Dr. Frederick R. Appelbaum is director, Clinical Research Division at the Fred Hutchinson Cancer Research Center, head, Division of Oncology at the University of Washington School of Medicine, and president, Seattle Cancer Care Alliance. Dr. Appelbaum graduated from Dartmouth College and Tufts University School of Medicine. He completed internal medicine training at the University of Michigan and medical oncology fellowship training at the National Cancer Institute. He remained at the National Cancer Institute as an investigator until 1978, when he moved to Seattle to join the faculty of the Fred Hutchinson Cancer Research Center and the University of Washington.
Dr. Appelbaum’s research focuses on the biology and treatment of acute myeloid leukemia, with a particular emphasis on hematopoietic cell transplantation. He was the lead author of the first paper describing the successful use of autologous marrow transplantation.
Dr. Appelbaum is a past chair of the Board of Scientific Advisors of the National Cancer Institute. He has been a board member of a number of scientific societies, including the American Society of Hematology, the American Society of Clinical Oncology and the American Society for Blood and Marrow Transplantation. He is a member of the National Cancer Policy Forum and serves on the NCI Steering Committees for both pediatric and adult leukemia. He heads the Clinical Transplant Research Program at the Fred Hutchinson Cancer Research Center and chairs the Leukemia Committee of the Southwest Oncology Group.
Dr. Marco Davila is a medical oncologist who specializes in the treatment of patients with cancer. Dr. Davila has a particular interest in patients with hematologic malignancies such as chronic lymphocytic leukemia (CLL), B cell Acute Lymphoblastic Leukemia (B-ALL), and Acute Myeloid Leukemia (AML). As a translational physician-scientist, he is engaged in both clinical and laboratory research involving these malignancies. Dr. Davila's laboratory develops gene-engineered cell therapies that target cancer cells in animal models of hematologic malignancies. The goal of this laboratory research is to identify optimal cell therapies that can then be evaluated in patients with cancer. As a former Principal Investigator of a clinical trial using genetically engineered T cells targeted against malignant B cells, he witnessed the potential for this as a cancer immunotherapy. It's Dr. Davila's hope that his innovative laboratory and clinical research here at Vanderbilt will lead to similar therapeutic options for patients with other cancers that are not responsive to standard chemotherapy.

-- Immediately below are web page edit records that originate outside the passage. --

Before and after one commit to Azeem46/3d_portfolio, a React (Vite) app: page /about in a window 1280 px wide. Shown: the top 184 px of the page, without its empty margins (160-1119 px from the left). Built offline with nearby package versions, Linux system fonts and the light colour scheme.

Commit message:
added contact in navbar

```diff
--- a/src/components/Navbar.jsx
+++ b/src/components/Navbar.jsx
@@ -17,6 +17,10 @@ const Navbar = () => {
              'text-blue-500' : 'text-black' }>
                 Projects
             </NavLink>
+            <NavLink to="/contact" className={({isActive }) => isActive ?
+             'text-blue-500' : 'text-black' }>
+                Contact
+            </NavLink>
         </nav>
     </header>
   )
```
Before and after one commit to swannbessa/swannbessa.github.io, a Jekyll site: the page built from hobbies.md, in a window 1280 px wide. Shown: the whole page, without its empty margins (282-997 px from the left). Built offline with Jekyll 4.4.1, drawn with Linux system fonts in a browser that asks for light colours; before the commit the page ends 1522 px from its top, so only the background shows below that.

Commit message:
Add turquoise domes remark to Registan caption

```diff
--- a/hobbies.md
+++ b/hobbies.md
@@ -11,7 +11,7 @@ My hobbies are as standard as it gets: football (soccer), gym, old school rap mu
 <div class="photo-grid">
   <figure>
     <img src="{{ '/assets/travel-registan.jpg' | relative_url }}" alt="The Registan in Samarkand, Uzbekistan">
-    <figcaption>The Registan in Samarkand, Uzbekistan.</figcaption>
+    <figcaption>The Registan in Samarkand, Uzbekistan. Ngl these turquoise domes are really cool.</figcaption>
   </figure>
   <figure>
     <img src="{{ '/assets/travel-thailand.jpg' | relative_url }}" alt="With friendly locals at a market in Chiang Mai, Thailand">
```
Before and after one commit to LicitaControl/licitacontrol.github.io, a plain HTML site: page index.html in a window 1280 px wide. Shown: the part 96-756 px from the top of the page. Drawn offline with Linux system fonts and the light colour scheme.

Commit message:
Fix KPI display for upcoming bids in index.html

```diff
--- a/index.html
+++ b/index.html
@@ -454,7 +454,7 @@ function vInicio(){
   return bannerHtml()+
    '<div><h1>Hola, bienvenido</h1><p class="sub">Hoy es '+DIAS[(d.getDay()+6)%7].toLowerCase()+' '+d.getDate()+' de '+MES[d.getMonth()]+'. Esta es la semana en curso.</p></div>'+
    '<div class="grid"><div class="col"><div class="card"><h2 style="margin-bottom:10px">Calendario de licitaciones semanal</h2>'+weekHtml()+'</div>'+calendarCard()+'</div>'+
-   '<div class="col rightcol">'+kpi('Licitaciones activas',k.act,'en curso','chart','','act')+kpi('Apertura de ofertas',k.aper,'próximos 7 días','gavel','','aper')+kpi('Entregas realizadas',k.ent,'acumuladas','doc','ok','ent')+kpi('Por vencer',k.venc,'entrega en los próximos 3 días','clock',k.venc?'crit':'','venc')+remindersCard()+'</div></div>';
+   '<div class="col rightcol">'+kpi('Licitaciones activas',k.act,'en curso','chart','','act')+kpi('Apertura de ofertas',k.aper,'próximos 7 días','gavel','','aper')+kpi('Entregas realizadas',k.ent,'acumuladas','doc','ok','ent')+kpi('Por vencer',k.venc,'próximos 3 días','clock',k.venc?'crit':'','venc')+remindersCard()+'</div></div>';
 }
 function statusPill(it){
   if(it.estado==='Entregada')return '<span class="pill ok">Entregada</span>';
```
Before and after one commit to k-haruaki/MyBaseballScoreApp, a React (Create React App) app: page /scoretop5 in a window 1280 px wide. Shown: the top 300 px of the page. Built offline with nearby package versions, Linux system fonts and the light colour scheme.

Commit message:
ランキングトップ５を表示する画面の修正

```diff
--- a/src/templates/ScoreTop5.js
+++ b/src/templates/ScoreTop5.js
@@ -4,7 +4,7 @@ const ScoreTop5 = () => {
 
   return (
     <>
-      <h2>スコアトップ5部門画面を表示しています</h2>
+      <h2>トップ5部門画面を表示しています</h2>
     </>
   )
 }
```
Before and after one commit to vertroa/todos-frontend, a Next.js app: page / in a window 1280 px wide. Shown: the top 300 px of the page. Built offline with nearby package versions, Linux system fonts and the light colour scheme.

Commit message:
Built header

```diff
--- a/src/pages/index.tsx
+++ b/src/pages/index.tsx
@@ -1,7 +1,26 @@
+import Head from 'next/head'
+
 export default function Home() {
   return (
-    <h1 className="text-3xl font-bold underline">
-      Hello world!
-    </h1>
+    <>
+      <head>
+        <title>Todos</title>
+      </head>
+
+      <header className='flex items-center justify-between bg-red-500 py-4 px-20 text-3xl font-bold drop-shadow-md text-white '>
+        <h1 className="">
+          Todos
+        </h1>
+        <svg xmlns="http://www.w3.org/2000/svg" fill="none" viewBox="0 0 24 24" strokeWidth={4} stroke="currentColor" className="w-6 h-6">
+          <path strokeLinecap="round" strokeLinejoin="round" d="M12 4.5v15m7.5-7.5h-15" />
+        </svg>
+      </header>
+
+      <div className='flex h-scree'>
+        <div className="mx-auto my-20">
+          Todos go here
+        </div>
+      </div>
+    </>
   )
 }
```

Dr. Fonseca’s research concentrates on the genetic and cytogenetic nature of the clonal cells of the plasma cell disorders. To achieve this, Dr. Fonseca's lab uses a variety of tools, including next-generation sequencing, single-cell analysis molecular genetics, fluorescence in situ hybridization (FISH), polymerase chain reaction (PCR), gene expression profiling, array-based comparative genomic hybridization (aCGH) and others. The laboratory is currently composed of five full-time technologists and three postdoctoral fellows. Dr. Fonseca's research is of importance in the clinic because it's now better understood what the subtypes of myeloma are and how that relates to outcomes. Dr. Fransesca earned an M.D. degree from the Universidad Anahuac. He completed his residency at the University of Miami and his fellowship at the Mayo Graduate School of Medicine, Mayo Clinic College of Medicine. PhD in Biological Structure, University of Washington, Seattle, 1977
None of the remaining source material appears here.